In the latter, the exotic of the still-new world of America. Child-me, absorbing an appetite that will emerge forty years hence, sucks in the mystery of otherness – rye bread, maple syrup, waffle-iron, pickle barrel, pumpkins, sweetcorn and peanut butter. The pancakes and the cutlery and the too-thrilling, too-generous coffee pot, do not quite resemble our own. Real-estate agents drive station wagons.
Editions of his books have and do change across the decades (there are sites that showcase the differences and some socio-cultural tales therein) and there’s no doubt the edition I adored – and it’s my wife’s own childhood copy* I now refer to here on the kitchen table (while the big coffee pot gurgles on the stove) – was heavily anglicised; but the little foreign-to-me wonders remained in place enough to be transporting. Fall may offered up as Autumn, but there’s no getting away from the intrigue embedded on the page; of maize cobs, cider and bonfires – and the (to me) inexplicable turkey, inexplicably driving a car, and driving away from it all.

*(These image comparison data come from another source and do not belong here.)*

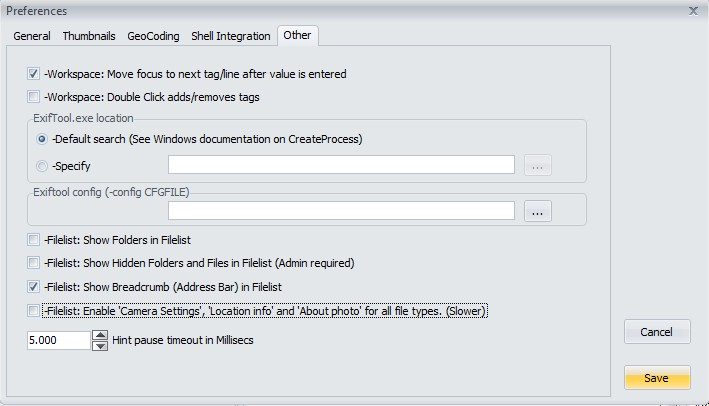
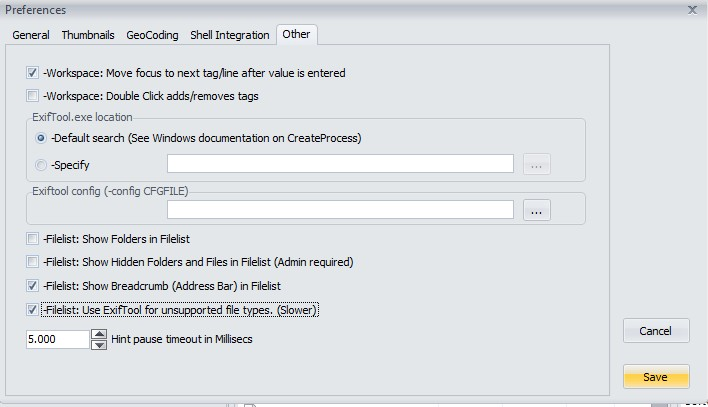
Fix Issues for V6.3.1

diff --git a/Docs/ExifToolGUI_V6.md b/Docs/ExifToolGUI_V6.md
@@ -72,7 +72,7 @@ Basic idea behind GUI is, to keep it <u>simple!</u> Thus, only those options are
 <li>English</li>
 <li>Nederlands</li>
 </ul><ul> Languages that need verification. Your help is wanted.
-<li>Deutsch></li>
+<li>Deutsch</li>
 <li>Italiano</li>
 <li>Français</li>
 <li>Español</li>
@@ -80,6 +80,11 @@ Basic idea behind GUI is, to keep it <u>simple!</u> Thus, only those options are
 </ul>
 <li>Starting with V6.3.0 an installer is provided.</li>
 <li>Support for Exiftool features <u>geolocate</u> and <u>-api geolocation</u>.</li>
+<li>License changed to GPL V3.</li>
+<li>Added options to export and import various definition files. (ExifTool Direct, User defined fields, Custom view etc)</li>
+<li>Added support for Google Pixel Pro 7 in location info</li>
+<li>Feature Request: Display the imported gps file track on the map.</li>
+<li>Improvements searching for places, and reverse geocoding/li>
 </ul>
 <a href="changelog.txt"><b>See changelog.txt for a complete list of issues.</b></a>
 
@@ -312,7 +317,7 @@ The default setting is to only show files in the Filelist panel. If you enable t
 Will also show hidden Folders and Files in the Folder Treeview and the Filelist panels. You need to be Admin to use this, and not everything you see may be readable/writeable.<br><br>
 <b>Filelist: Show Breadcrumb (Address bar) in Filelist</b><br>
 Enable a BreadCrumb bar on top of the filelist. Allows for easier navigating.<br><br>
-<b>Filelist: Enable 'Camera Settings', 'Location info and 'About photo' for all file types. (Slower)</b><br>
+<b>Filelist: Use ExifTool for unsupported file types. (Slower)</b><br>
 If you have set the <b>Details</b> of the filelist panel to any of the above options, GUI will show that info only for known filetypes.<br>
 If a file is not supported, or it does not contain the data, GUI will show 'File type unsupported'.<br>
 Generally speaking this works only for filetypes that have <b>IFD0, ExifIFD or XMP</b> groups. <br>
@@ -403,6 +408,11 @@ However, when saving, name of Workspace definition file can not be
 ExifToolGUIv6.ini -you should use any names that reminds you on content,
  for example: MyWorkspace_XMP.ini.<br>
 <br>
+Starting with V6.3.1 these definitions can also be Loaded and Saved. Its workings are analogous to the Workspace: <br>
+<h3>ExifTool direct definition file: Load/Save</h3>
+<h3>User defined fields definition file: Load/Save</h3>
+<h3>Custom view definition file: Load/Save</h3>
+<h3>Marked tags definition file: Load/Save</h3>
 
 <h3><a name="m_style">Style</a></h3>
 Shows a list of available style/skins. To change the appearance of GUI.<br>
@@ -564,10 +574,12 @@ for that set of photos.<br>
 Note: In this case, it doesn't matter which (of multiple) log file you 
 choose -important is, all log files must have the same extension.<br>
 <br>
-<u>Step 3:</u> Choose <b>Reference DateTime value</b>.<br>
+<u>Step 3:</u> Optional: Show on Map. Use this to visually check the log files.</b>.<br>
+<u>Step 4:</u> Choose <b>Reference DateTime value</b>.<br>
 Here you define which photo DateTime values to compare with those in log file.<br>
 <br>
-<u>Step 4:</u> Choose if <b>TimeZone offset</b> is needed to be taken into account.<br>
+<u>Step 5:</u> Margin before or beyond Track. Use this if time of your images are not within 1800 secs of the track time.<br>
+<u>Step 6:</u> Choose if <b>TimeZone offset</b> is needed to be taken into account.<br>
 This is a funny one... The thing is, log files contain UTC time, while 
 camera is usually set to local time (of where photo is taken). In most 
 cases, we are dealing with two scenarios:<br>
@@ -586,7 +598,7 @@ In both cases above it's assumed, that camera is set to local time of
 where photos are taken. It's also assumed, that when geotagging, your 
 PC/laptop is set to your local (home) TimeZone.<br>
 For further reading/questions see <a href="https://exiftool.org/forum/index.php/topic,3333.0.html">here</a>.<br><br>
-<u>Step 5:</u> Check Update Geo Location, if you wish to update Country, Province and City.<br>
+<u>Step 7:</u> Check Update Geo Location, if you wish to update Country, Province and City.<br>
 Click on <a href="#m_geotag_setup"><b>Setup Geo</b></a> to control how these fields are filled.<br>
 Note: These fields are also shown in the filelist if it's set to 'Location info'.<br>
 <br>
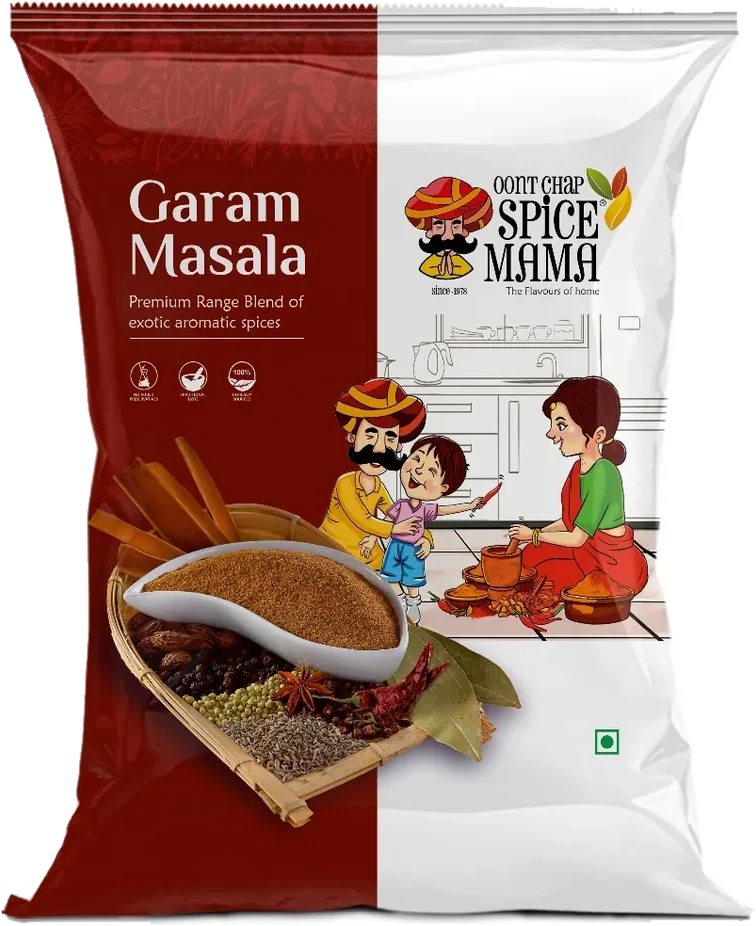
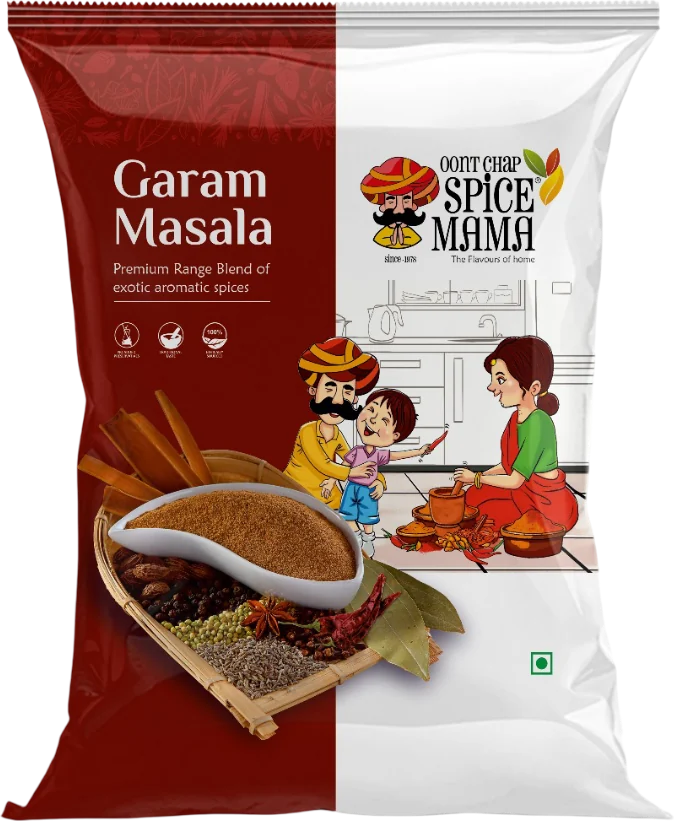
Bring in new pack photos and fix hero text overlapping "Guntur"
- From SpiceMama_Frontend bc256c7: re-exported pack photos, lighter pack
  shadows, equal-width shelf cards, eager-loaded first shelf images
- Hero copy starts higher and its headline scales with viewport height, so
  headline, lede and buttons clear the big "Guntur" word on laptop screens

diff --git a/frontend/assets/css/home.css b/frontend/assets/css/home.css
@@ -17,7 +17,7 @@
 .ctas { display: flex; flex-wrap: wrap; gap: 12px; margin-top: 26px }
 .te-tag { position: absolute; z-index: 3; font-weight: 600; font-size: clamp(22px, 1.8vw, 30px); color: var(--ivory); letter-spacing: .02em; line-height: 1.3; text-align: right; margin: 0 }
 .te-tag span { display: block; font-weight: 400; opacity: .85; font-size: .85em }
-.pouch { position: absolute; z-index: 2; filter: drop-shadow(0 30px 40px rgba(50, 5, 0, .35)) drop-shadow(0 6px 10px rgba(50, 5, 0, .25)) }
+.pouch { position: absolute; z-index: 2; filter: drop-shadow(0 14px 16px rgba(50, 5, 0, .2)) }
 .origin { z-index: 3; color: var(--ivory) }
 .origin h2 { font-size: clamp(38px, 4.2vw, 72px); max-width: 12ch; margin-bottom: 22px }
 .origin p { max-width: 44ch; color: #FFEDE3 }
@@ -32,7 +32,12 @@
 .motion .stage { position: sticky; top: 0; height: 100vh; height: 100svh }
 .motion .layer.ivory { clip-path: inset(0 calc(100% - var(--seam, 50%)) 0 0) }
 .motion .layer.red { clip-path: inset(0 0 0 var(--seam, 50%)) }
-.motion .hero-copy { position: absolute; left: var(--pad); top: 22vh; width: min(40vw, 560px) }
+/* Copy sits high and scales with viewport height too, so headline, lede and buttons stay clear of
+   the big "Guntur" word (its top is about 14.85vw above the bottom of the screen). */
+.motion .hero-copy { position: absolute; left: var(--pad); top: max(96px, 14vh); width: min(40vw, 560px) }
+.motion .hero-copy h1 { font-size: clamp(30px, min(3.4vw, 6vh), 58px); max-width: 13ch }
+.motion .hero-copy .lede { font-size: 1rem; margin-top: 12px }
+.motion .hero-copy .ctas { margin-top: 18px }
 .motion .te-tag { right: var(--pad); top: 16vh }
 .motion .pouch { left: 50%; top: 52%; height: min(72vh, 780px); width: auto; transform: translate(-50%, -50%) translate(var(--px, 0), var(--py, 0)) rotate(var(--pr, -5deg)) scale(var(--ps, 1)); will-change: transform }
 .motion .origin { position: absolute; left: var(--pad); top: 50%; transform: translateY(calc(-50% + var(--oy, 30px))); opacity: var(--oo, 0); width: min(48vw, 640px); pointer-events: var(--opev, none); visibility: var(--ovis, hidden) }
@@ -82,16 +87,18 @@ html:not(.motion) .origin { padding: 64px var(--pad) 90px }
 .progress { font-weight: 600; font-size: .92rem; opacity: .85; margin: 0 }
 
 .motion .range-stage { position: sticky; top: 0; height: 100vh; height: 100svh; overflow: hidden; display: flex; align-items: center }
-.motion .track { display: flex; align-items: flex-end; gap: 7vw; padding: 0 12vw 0 var(--pad); will-change: transform }
+.motion .track { display: flex; align-items: flex-start; gap: 7vw; padding: 0 12vw 0 var(--pad); will-change: transform }
+/* Same width and same pack box for every card, so packs and text line up whatever the title length. */
+.motion .card { width: clamp(280px, 26vw, 400px) }
 .motion .range-intro { flex: none; width: min(30vw, 440px); align-self: center }
-.motion .card img { height: min(54vh, 560px); width: auto }
+.motion .card img { height: min(54vh, 560px); width: 100%; object-fit: contain; object-position: left bottom }
 .motion .card:not(.on) img { transform: scale(.9) }
 .motion .progress { position: absolute; left: var(--pad); bottom: calc(env(safe-area-inset-bottom, 0px) + 34px) }
 html:not(.motion) .range { --bg: var(--ivory); --fg: var(--ink); padding: 90px 0 70px }
 html:not(.motion) .track { display: flex; gap: 22px; overflow-x: auto; scroll-snap-type: x mandatory; padding: 0 var(--pad) 24px; scrollbar-width: thin; overscroll-behavior-x: contain }
 html:not(.motion) .range-intro { flex: none; width: min(78vw, 380px); scroll-snap-align: start }
 html:not(.motion) .card { scroll-snap-align: center; width: min(72vw, 300px); background: var(--c); color: var(--cf); border-radius: var(--r-lg); padding: 22px 20px 24px }
-html:not(.motion) .card img { height: 300px; width: auto; margin: 0 auto }
+html:not(.motion) .card img { height: 300px; width: 100%; object-fit: contain; object-position: center bottom }
 html:not(.motion) .card.end, html:not(.motion) .card.state-card { background: var(--white); color: var(--ink); border: 1.5px solid var(--line) }
 html:not(.motion) .card.is-skel { padding: 0; height: 460px; background: none }
 html:not(.motion) .progress { display: none }

diff --git a/frontend/index.html b/frontend/index.html
@@ -71,7 +71,7 @@
       </div>
     </div>
     <p class="te-tag" lang="te">గుంటూరు<span>ఆంధ్రప్రదేశ్</span></p>
-    <img class="pouch" src="/assets/images/packs/guntur-gold-premium-chilli-powder.webp" width="728" height="1099" alt="Spice Mama Guntur Gold Premium Chilli Powder stand-up pouch" fetchpriority="high">
+    <img class="pouch" src="/assets/images/packs/guntur-gold-premium-chilli-powder.webp" width="721" height="1089" alt="Spice Mama Guntur Gold Premium Chilli Powder stand-up pouch" fetchpriority="high">
     <div class="origin" id="story">
       <p class="since">Since <b>1978</b></p>
       <h2>Opposite the Market Yard, Guntur.</h2>
@@ -119,7 +119,7 @@
     <div>
       <h3>Tomato rasam</h3>
       <p class="meta">Serves 4 · 25 minutes</p>
-      <a class="uses" href="/product.html?slug=rasam-powder"><img src="/assets/images/packs/rasam-powder-sm.webp" width="400" height="490" alt="" loading="lazy" decoding="async"><span>Made with Spice Mama Rasam Powder</span></a>
+      <a class="uses" href="/product.html?slug=rasam-powder"><img src="/assets/images/packs/rasam-powder-sm.webp" width="400" height="491" alt="" loading="lazy" decoding="async"><span>Made with Spice Mama Rasam Powder</span></a>
       <h4>You need</h4>
       <ul><li>A lime-sized ball of tamarind, soaked in 2 cups warm water</li><li>2 ripe tomatoes, crushed by hand</li><li>1½ tsp rasam powder, ¼ tsp turmeric powder, salt</li><li>½ cup thin cooked toor dal water</li><li>Ghee, mustard seeds, 2 dried red chillies, curry leaves, a pinch of hing, coriander leaves</li></ul>
       <h4>Method</h4>

diff --git a/frontend/assets/js/home.js b/frontend/assets/js/home.js
@@ -42,12 +42,13 @@ const target = (q, w) => w * 0.5 + Math.max(0, c1 - w * 0.5) * seg(q, 0.8, 1);
 const motionOn = () => root.classList.contains('motion');
 
 // ---------- range cards ----------
-function productCard(p) {
+function productCard(p, i = 0) {
   const look = lookFor(p);
   const im = primaryImage(p);
   return h('article', { class: 'card', id: `p-${p.slug}`, dataset: { c: look.c, f: look.f }, vars: { '--c': look.c, '--cf': look.f } },
     im
-      ? h('img', { src: im.url, alt: im.alt_text || p.name, loading: 'lazy', decoding: 'async' })
+      // First packs load straight away so the shelf isn't blank as it scrolls into view.
+      ? h('img', { src: im.url, alt: im.alt_text || p.name, loading: i < 4 ? 'eager' : 'lazy', decoding: 'async' })
       : h('div', { class: 'noimg ph', style: { height: '40vh', display: 'grid', placeItems: 'center', width: '100%' } }, 'Photo to come'),
     look.line ? h('p', { class: 'maker' }, look.line) : h('p', { class: 'maker' }, ''),
     h('h3', {}, h('a', { href: links.product(p.slug) }, p.name)),
@@ -82,7 +83,7 @@ async function loadRange() {
       rangeStatus.textContent = 'No products to show yet.';
       ptotal.textContent = '0';
     } else {
-      list.forEach((p) => track.append(productCard(p)));
+      list.forEach((p, i) => track.append(productCard(p, i)));
       if (total > list.length) track.append(endCard(total));
       ptotal.textContent = String(list.length);
       rangeStatus.textContent = `Showing ${list.length} of ${total} products.`;

diff --git a/frontend/assets/css/pages.css b/frontend/assets/css/pages.css
@@ -40,7 +40,7 @@
 .pd { display: grid; grid-template-columns: minmax(0, 1fr) minmax(0, 1fr); gap: clamp(28px, 5vw, 80px); align-items: start }
 .gallery { position: sticky; top: calc(env(safe-area-inset-top, 0px) + 100px) }
 .stagebox { background: var(--c, var(--red)); border-radius: var(--r-xl); aspect-ratio: 1 / 1.05; display: grid; place-items: center; padding: clamp(24px, 4vw, 56px); overflow: hidden; position: relative }
-.stagebox img { max-height: 100%; width: auto; max-width: 100%; object-fit: contain; filter: drop-shadow(0 30px 40px rgba(0, 0, 0, .3)); animation: pack-in .6s var(--ease-out) }
+.stagebox img { max-height: 100%; width: auto; max-width: 100%; object-fit: contain; filter: var(--shadow-pack); animation: pack-in .6s var(--ease-out) }
 @keyframes pack-in { from { opacity: 0; transform: translateY(16px) rotate(-2deg) scale(.97) } }
 .stagebox .noimg { color: var(--cf, var(--ivory)); border: 1.5px dashed currentColor; border-radius: var(--r-md); padding: 24px; text-align: center; opacity: .85 }
 .thumbs { display: flex; gap: 10px; margin-top: 12px; overflow-x: auto; padding: 4px 2px }

diff --git a/frontend/about.html b/frontend/about.html
@@ -68,7 +68,7 @@
       <div class="pack-row reveal" aria-hidden="true">
         <img src="/assets/images/packs/oont-chap-chilli-powder-sm.webp" width="400" height="558" alt="" loading="lazy" decoding="async">
         <img src="/assets/images/packs/guntur-gold-premium-chilli-powder-sm.webp" width="400" height="604" alt="" loading="lazy" decoding="async">
-        <img src="/assets/images/packs/turmeric-powder-sm.webp" width="400" height="606" alt="" loading="lazy" decoding="async">
+        <img src="/assets/images/packs/turmeric-powder-sm.webp" width="400" height="610" alt="" loading="lazy" decoding="async">
       </div>
     </div>
     <div class="houses">

diff --git a/frontend/assets/css/tokens.css b/frontend/assets/css/tokens.css
@@ -38,7 +38,7 @@
   --r-xl: 28px;
   --r-pill: 999px;
   --shadow-chip: 0 6px 20px rgba(60, 10, 5, .14);
-  --shadow-pack: drop-shadow(0 22px 30px rgba(0, 0, 0, .28));
+  --shadow-pack: drop-shadow(0 10px 12px rgba(0, 0, 0, .14));
 
   /* motion */
   --ease-out: cubic-bezier(.22, 1, .36, 1);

My thanksgiving is that so much of his ‘native’ content and detail stayed put.
Having looked this weekend through the new book collection, I showed some favourite bits to B. In turn she flipped to hers – I knew and know; the tiny things collected and counted; the pea, the bead and the baby mouse – the same rascal mouse beneath the elephant’s beautiful bed. And B. stops on another page too, points to an apple that’s falling from a climber’s knapsack. And then to the fact that on the fabulous page spread of ‘Little Things’, among them is a ‘dot’ – a small black circle – hardly an object, a tangible, holdable thing – and says how this is why she loves Richard Scarry too. Expansive thinking, she proposes – that something as simple as the inclusion of a ‘dot’, sited right next to the bean, the safety pin, and the baby mouse – is evidence of such a clever and coaching talent – how it’s okay, it’s great, to think wide and long and otherwise – and brilliant, the best ever, to think so as a child.
*Hamlyn, Twelfth impression, 1975 – all images respectfully used. Copyright Western Publishing Co. Inc. 1963.